- **What you are asked to do**
The answer must consist of each line below that contains the word "from", copied in full.
*** Opening Data for this exercise ***
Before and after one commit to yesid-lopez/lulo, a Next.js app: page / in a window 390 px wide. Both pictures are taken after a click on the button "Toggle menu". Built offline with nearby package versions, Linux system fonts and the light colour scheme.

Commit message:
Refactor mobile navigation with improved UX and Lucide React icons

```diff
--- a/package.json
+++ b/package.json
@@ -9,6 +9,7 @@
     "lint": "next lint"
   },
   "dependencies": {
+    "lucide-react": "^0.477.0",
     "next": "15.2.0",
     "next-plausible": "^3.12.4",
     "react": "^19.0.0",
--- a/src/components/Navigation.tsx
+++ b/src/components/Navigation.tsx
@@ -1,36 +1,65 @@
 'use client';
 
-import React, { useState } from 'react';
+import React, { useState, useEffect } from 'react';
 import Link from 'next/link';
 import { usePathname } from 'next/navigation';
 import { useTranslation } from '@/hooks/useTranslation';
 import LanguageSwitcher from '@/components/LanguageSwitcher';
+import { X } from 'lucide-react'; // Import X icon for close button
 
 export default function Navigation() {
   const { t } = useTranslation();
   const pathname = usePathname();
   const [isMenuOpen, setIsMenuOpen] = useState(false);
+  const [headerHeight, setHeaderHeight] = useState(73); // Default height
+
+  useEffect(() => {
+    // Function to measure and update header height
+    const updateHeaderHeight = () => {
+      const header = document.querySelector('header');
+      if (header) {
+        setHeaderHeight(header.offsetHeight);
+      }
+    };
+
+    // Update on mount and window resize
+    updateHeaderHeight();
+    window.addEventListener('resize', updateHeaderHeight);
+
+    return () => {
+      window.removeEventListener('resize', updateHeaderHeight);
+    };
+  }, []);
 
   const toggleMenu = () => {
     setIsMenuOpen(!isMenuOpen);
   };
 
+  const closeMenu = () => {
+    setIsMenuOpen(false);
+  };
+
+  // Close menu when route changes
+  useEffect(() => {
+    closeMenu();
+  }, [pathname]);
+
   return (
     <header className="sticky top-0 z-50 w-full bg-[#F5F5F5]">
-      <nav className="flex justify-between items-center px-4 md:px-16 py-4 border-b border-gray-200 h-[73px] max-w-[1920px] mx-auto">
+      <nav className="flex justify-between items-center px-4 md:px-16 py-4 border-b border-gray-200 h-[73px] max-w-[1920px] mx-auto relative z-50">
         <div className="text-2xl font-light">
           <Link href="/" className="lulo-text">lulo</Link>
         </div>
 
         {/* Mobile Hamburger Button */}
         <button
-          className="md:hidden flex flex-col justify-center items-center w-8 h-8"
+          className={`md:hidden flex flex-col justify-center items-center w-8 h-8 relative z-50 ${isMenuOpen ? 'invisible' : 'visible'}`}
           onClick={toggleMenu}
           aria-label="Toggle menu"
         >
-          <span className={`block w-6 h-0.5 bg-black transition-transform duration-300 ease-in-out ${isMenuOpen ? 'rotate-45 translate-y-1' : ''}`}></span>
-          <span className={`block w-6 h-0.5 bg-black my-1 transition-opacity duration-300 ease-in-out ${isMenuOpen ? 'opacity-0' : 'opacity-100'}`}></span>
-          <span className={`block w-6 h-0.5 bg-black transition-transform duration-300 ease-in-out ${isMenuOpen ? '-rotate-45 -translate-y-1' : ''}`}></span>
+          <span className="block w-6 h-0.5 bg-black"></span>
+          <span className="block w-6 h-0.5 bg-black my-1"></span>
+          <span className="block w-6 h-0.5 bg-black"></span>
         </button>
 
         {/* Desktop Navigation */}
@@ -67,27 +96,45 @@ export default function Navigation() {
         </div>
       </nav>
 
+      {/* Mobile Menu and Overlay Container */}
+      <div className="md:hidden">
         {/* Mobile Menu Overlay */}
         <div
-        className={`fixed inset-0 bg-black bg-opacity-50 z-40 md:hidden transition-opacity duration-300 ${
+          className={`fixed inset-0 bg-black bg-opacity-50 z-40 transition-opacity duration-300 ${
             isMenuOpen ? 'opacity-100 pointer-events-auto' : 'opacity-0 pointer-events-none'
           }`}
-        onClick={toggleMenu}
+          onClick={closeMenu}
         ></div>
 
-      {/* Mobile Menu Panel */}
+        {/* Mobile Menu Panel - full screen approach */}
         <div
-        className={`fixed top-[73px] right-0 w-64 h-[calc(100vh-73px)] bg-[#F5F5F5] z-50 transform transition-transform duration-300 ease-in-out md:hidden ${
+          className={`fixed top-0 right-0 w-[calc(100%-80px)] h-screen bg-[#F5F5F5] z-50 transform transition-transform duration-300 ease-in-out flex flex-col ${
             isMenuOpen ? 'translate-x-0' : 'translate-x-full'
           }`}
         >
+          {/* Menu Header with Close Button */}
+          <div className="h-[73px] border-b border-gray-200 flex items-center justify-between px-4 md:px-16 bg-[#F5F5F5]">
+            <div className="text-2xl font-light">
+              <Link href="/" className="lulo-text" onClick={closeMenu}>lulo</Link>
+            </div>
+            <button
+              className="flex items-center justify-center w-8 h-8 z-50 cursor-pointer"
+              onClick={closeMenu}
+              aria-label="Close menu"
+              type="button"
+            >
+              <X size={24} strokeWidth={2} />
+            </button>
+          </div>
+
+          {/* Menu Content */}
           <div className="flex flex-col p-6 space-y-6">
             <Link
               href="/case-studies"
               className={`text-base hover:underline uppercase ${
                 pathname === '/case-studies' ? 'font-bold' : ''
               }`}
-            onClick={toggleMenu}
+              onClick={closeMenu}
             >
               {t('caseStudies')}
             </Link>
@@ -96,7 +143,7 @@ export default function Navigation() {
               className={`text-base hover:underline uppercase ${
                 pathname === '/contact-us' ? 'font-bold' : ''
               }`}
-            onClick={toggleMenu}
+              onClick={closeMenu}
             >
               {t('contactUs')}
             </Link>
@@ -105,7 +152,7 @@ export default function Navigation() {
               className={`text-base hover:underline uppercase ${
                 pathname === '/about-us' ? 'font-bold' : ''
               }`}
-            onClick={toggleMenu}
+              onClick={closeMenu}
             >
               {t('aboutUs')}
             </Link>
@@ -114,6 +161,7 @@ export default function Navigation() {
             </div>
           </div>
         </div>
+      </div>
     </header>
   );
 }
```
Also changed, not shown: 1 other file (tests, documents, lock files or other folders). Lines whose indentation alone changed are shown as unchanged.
*** Closing Data for this exercise ***
- **Completed task**
-import React, { useState } from 'react';
+import React, { useState, useEffect } from 'react';
 import Link from 'next/link';
 import { usePathname } from 'next/navigation';
 import { useTranslation } from '@/hooks/useTranslation';
 import LanguageSwitcher from '@/components/LanguageSwitcher';
+import { X } from 'lucide-react'; // Import X icon for close button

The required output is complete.